We’ve all seen it, whether in someone else or in ourselves: A woman (or man) falls in love and, somewhere along the way, forgets themselves and fades into half a person.
Someway, somehow, the wants and needs of another human being becomes more important than her own. She disappears into herself or, more accurately, disappears into her new romance, not to return until the initial sense of magic fades.
Falling head-over-heels in love is an exhilarating and exciting feeling, one that’s all too easy to get caught up in whenever we’re lucky enough to recognize the sensation. But while love and partnership can be amazing if you want to have those things, they should never come at the cost of your own sense of self.

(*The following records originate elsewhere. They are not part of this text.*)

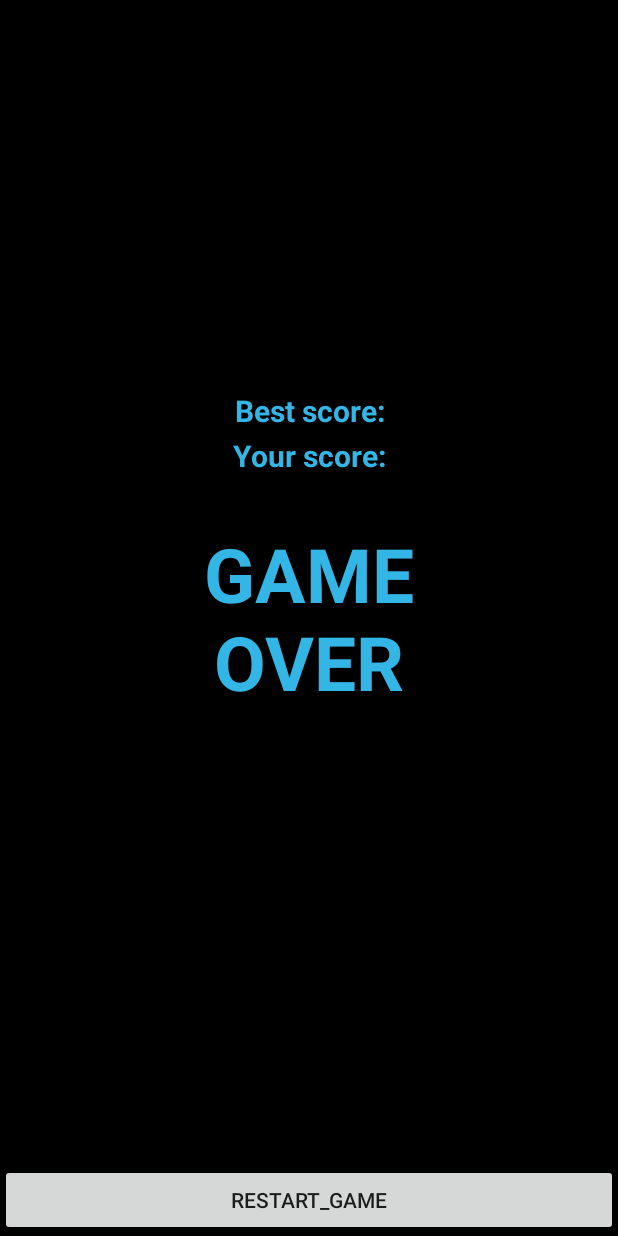
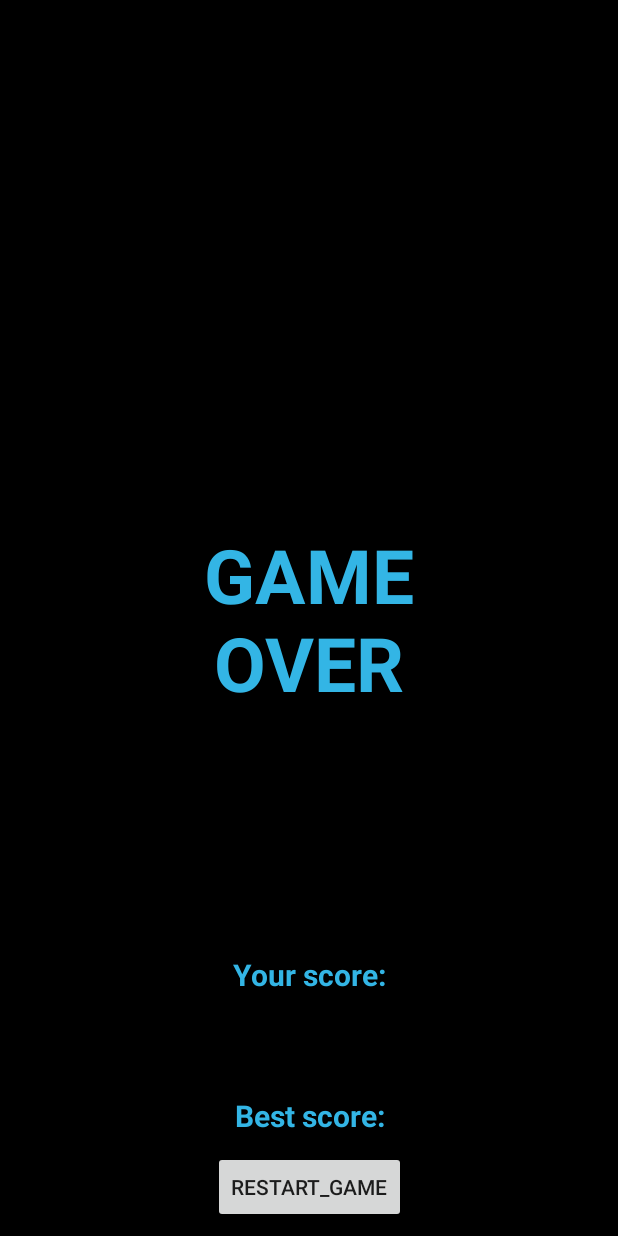
Before and after one commit to alextomskras/KosmoZahvatchik, an Android app: the layout activity_game_over.xml on its own in the app's theme, with its tools: preview values and no code run, on a phone screen of 412 x 824 dp. Run offline under Robolectric (Android 15) with nearby library versions, the phone set to English and light mode, and no system bars.

Commit message:
change layout to constrate v1
Signed-off-by: FESS <dreamer.alex.toms@gmail.com>

```diff
--- a/app/src/main/java/com/example/kosmozahvatchik/GameOver.kt
+++ b/app/src/main/java/com/example/kosmozahvatchik/GameOver.kt
@@ -12,6 +12,7 @@ import android.util.Log
 import android.view.View
 import android.widget.Toast
 import com.google.android.gms.ads.AdRequest
+import com.google.android.gms.ads.AdSize
 import com.google.android.gms.ads.AdView
 import kotlinx.android.synthetic.main.activity_game_over.*
 
@@ -77,6 +78,8 @@ private var mAdView: AdView? = null
 //        MobileAds.initialize(this) {}.toString()
 
         mAdView = findViewById(R.id.adView)
+        mAdView?.adSize = AdSize.BANNER
+        mAdView?.adUnitId = (R.string.admob_app_id).toString()
         val adRequest = AdRequest.Builder()
             .addTestDevice(AdRequest.DEVICE_ID_EMULATOR)
             .build()
--- a/app/src/main/res/layout/activity_game_over.xml
+++ b/app/src/main/res/layout/activity_game_over.xml
@@ -1,7 +1,8 @@
 <?xml version="1.0" encoding="utf-8"?>
-<FrameLayout xmlns:android="http://schemas.android.com/apk/res/android"
+<android.support.constraint.ConstraintLayout xmlns:android="http://schemas.android.com/apk/res/android"
+    xmlns:ads="http://schemas.android.com/apk/res-auto"
     xmlns:tools="http://schemas.android.com/tools"
-    xmlns:ads="http://schemas.android.com/apk/res-auto"
+    android:id="@+id/frameLayout"
     android:layout_width="match_parent"
     android:layout_height="match_parent"
     android:background="@color/back_black_gameover_color"
@@ -10,25 +11,29 @@
     <!-- The primary full-screen view. This can be replaced with whatever view
          is needed to present your content, e.g. VideoView, SurfaceView,
          TextureView, etc. -->
+
+    <!-- This FrameLayout insets its children based on system windows using
+         android:fitsSystemWindows. -->
+
     <TextView
         android:id="@+id/game_over_content"
-        android:layout_width="match_parent"
-        android:layout_height="match_parent"
+        android:layout_width="wrap_content"
+        android:layout_height="wrap_content"
         android:gravity="center"
         android:keepScreenOn="true"
         android:text="@string/game_over"
         android:textColor="@color/txt_Gameover_color"
         android:textSize="50sp"
-        android:textStyle="bold" />
-
-    <!-- This FrameLayout insets its children based on system windows using
-         android:fitsSystemWindows. -->
+        android:textStyle="bold"
+        ads:layout_constraintBottom_toBottomOf="parent"
+        ads:layout_constraintEnd_toEndOf="parent"
+        ads:layout_constraintStart_toStartOf="parent"
+        ads:layout_constraintTop_toTopOf="parent" />
 
     <TextView
         android:id="@+id/txt_gameover_you_score"
-        android:layout_width="match_parent"
+        android:layout_width="wrap_content"
         android:layout_height="wrap_content"
-        android:layout_marginTop="290sp"
         android:gravity="center"
         android:keepScreenOn="true"
         android:text="@string/you_win"
@@ -36,13 +41,16 @@
         android:textColor="@color/txt_Gameover_color"
         android:textSize="20sp"
         android:textStyle="bold"
+        ads:layout_constraintBottom_toBottomOf="parent"
+        ads:layout_constraintEnd_toEndOf="parent"
+        ads:layout_constraintStart_toStartOf="parent"
+        ads:layout_constraintTop_toBottomOf="@+id/game_over_content"
         tools:ignore="RtlCompat" />
 
     <TextView
         android:id="@+id/txt_HI_you_score"
-        android:layout_width="match_parent"
+        android:layout_width="wrap_content"
         android:layout_height="wrap_content"
-        android:layout_marginTop="260sp"
         android:gravity="center"
         android:keepScreenOn="true"
         android:text="@string/hiscore"
@@ -50,29 +58,35 @@
         android:textColor="@color/txt_Gameover_color"
         android:textSize="20sp"
         android:textStyle="bold"
+        ads:layout_constraintBottom_toBottomOf="parent"
+        ads:layout_constraintEnd_toEndOf="parent"
+        ads:layout_constraintStart_toStartOf="parent"
+        ads:layout_constraintTop_toBottomOf="@+id/txt_gameover_you_score"
         tools:ignore="RtlCompat" />
 
-    <FrameLayout
-        android:layout_width="match_parent"
-        android:layout_height="match_parent"
-        android:fitsSystemWindows="true">
 
     <com.google.android.gms.ads.AdView
         android:id="@+id/adView"
         android:layout_width="wrap_content"
         android:layout_height="wrap_content"
-            android:layout_alignParentBottom="true"
-            android:layout_centerHorizontal="true"
-            ads:adSize="BANNER"
-            ads:adUnitId="@string/banner_ad_unit_id"></com.google.android.gms.ads.AdView>
+        ads:adUnitId="@string/banner_ad_unit_id"
+        ads:layout_constrainedHeight="true"
+        ads:layout_constraintEnd_toEndOf="parent"
+        ads:layout_constraintStart_toStartOf="parent"
+        ads:layout_constraintTop_toTopOf="parent"></com.google.android.gms.ads.AdView>
+
     <LinearLayout
         android:id="@+id/fullscreen_content_controls"
         style="?metaButtonBarStyle"
-            android:layout_width="match_parent"
+        android:layout_width="wrap_content"
         android:layout_height="wrap_content"
-            android:layout_gravity="bottom|center_horizontal"
+        android:layout_marginTop="1dp"
         android:background="@color/black_overlay"
         android:orientation="horizontal"
+        ads:layout_constraintBottom_toBottomOf="parent"
+        ads:layout_constraintEnd_toEndOf="parent"
+        ads:layout_constraintStart_toStartOf="parent"
+        ads:layout_constraintTop_toBottomOf="@+id/txt_HI_you_score"
         tools:ignore="UselessParent">
 
         <Button
@@ -86,6 +100,5 @@
 
     </LinearLayout>
 
-    </FrameLayout>
 
-</FrameLayout>
+</android.support.constraint.ConstraintLayout>
--- a/build.gradle
+++ b/build.gradle
@@ -8,7 +8,7 @@ buildscript {
 
     }
     dependencies {
-        classpath 'com.android.tools.build:gradle:3.6.0-alpha12'
+        classpath 'com.android.tools.build:gradle:3.6.0-beta01'
         classpath "org.jetbrains.kotlin:kotlin-gradle-plugin:$kotlin_version"
         classpath 'com.google.gms:google-services:4.2.0'
         // NOTE: Do not place your application dependencies here; they belong
```
Lines whose indentation alone changed are shown as unchanged.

We are a generation raised on the words: “You complete me.”
We are a generation raised on the words: “You complete me.” Romantic movies and media have shaped the way we regard and celebrate love. We see the language everywhere: Other half, better half, soulmate. In this world love is seen not just as a wonderful part of life but an achievement necessary to reach a level of full, complete humanity.
Frankly, I hate this idea. You don’t need a “better half” because you are not half of a person. You are a whole person. A healthy relationship isn’t made of two broken, incomplete halves becoming one. It’s made of two wholes, both fully formed with their own plans and dreams and ideas, choosing to navigate the world together.
And here’s the kicker: Holding on to yourself after falling in love won’t just make you happier down the line—it will also make you a better, more honest partner.
I’ll be the first to confirm that staying in a successful, working marriage is more difficult work than any job I’ve ever had. The people my husband and I were when we married five years ago are not the people we are now, and we’ve had growing pains as our new goals and plans shifted us together in some ways and apart in others.
We change ourselves in ways that make for blissful short-term relationships and difficult long-term ones.
Long-term commitment is never easy, and it’s compounded by the fact that, in the early stages of a relationship, we work really hard to make it look like it is. In those magical first few months and years when your partner can do no wrong, we ignore personality traits that will bother us later (and disguise our own bad habits that will later reemerge), put our own goals on hold to make more time for our partners, and generally change ourselves in ways that make for really blissful short-term relationships and really difficult long-term ones.
Remaining fearlessly ourselves: the good, the bad, the trying-to-untangle-headphones-while-you’re-in-a-rush ugly, might scare off more than a few potential partners who never would have worked out anyway. It might make the initial phases of dating scarier and more vulnerable, and it might make it seem more difficult to find someone special in the first place. But then you can rest easy knowing that the ones who stick around are the ones who are truly compatible with the real you.
Some things to remember:
1. Remember your goals.
While it’s natural for your goals to fluctuate and change as you re-envision a shared future with someone else, remember that it’s OK (and necessary) to have goals that extend outside of your relationship. You owe it to yourself not to get complacent after settling down.
2. Make family and friends a priority.
When you start a new relationship, it’s too easy to leave your family and friends in the dust. As you start seeing someone new, double your effort to maintain connections with loved ones. Ask yourself, “Am I saying ‘no’ to them more than ‘yes’?”
3. Have your own hobbies.
You don’t need to have everything in common with your partner. I will repeat: You don’t need to have everything in common with your partner. You might like reading while he or she prefers video games. You might be an outdoor person while he or she likes staying inside. Sure, these things can help you determine if you’re truly compatible or not, but it’s perfectly healthy for aspects of your lives and interests to exist independently from one another. It’s far more important to be honest and supportive of each other than it is for you to both like camping. I promise.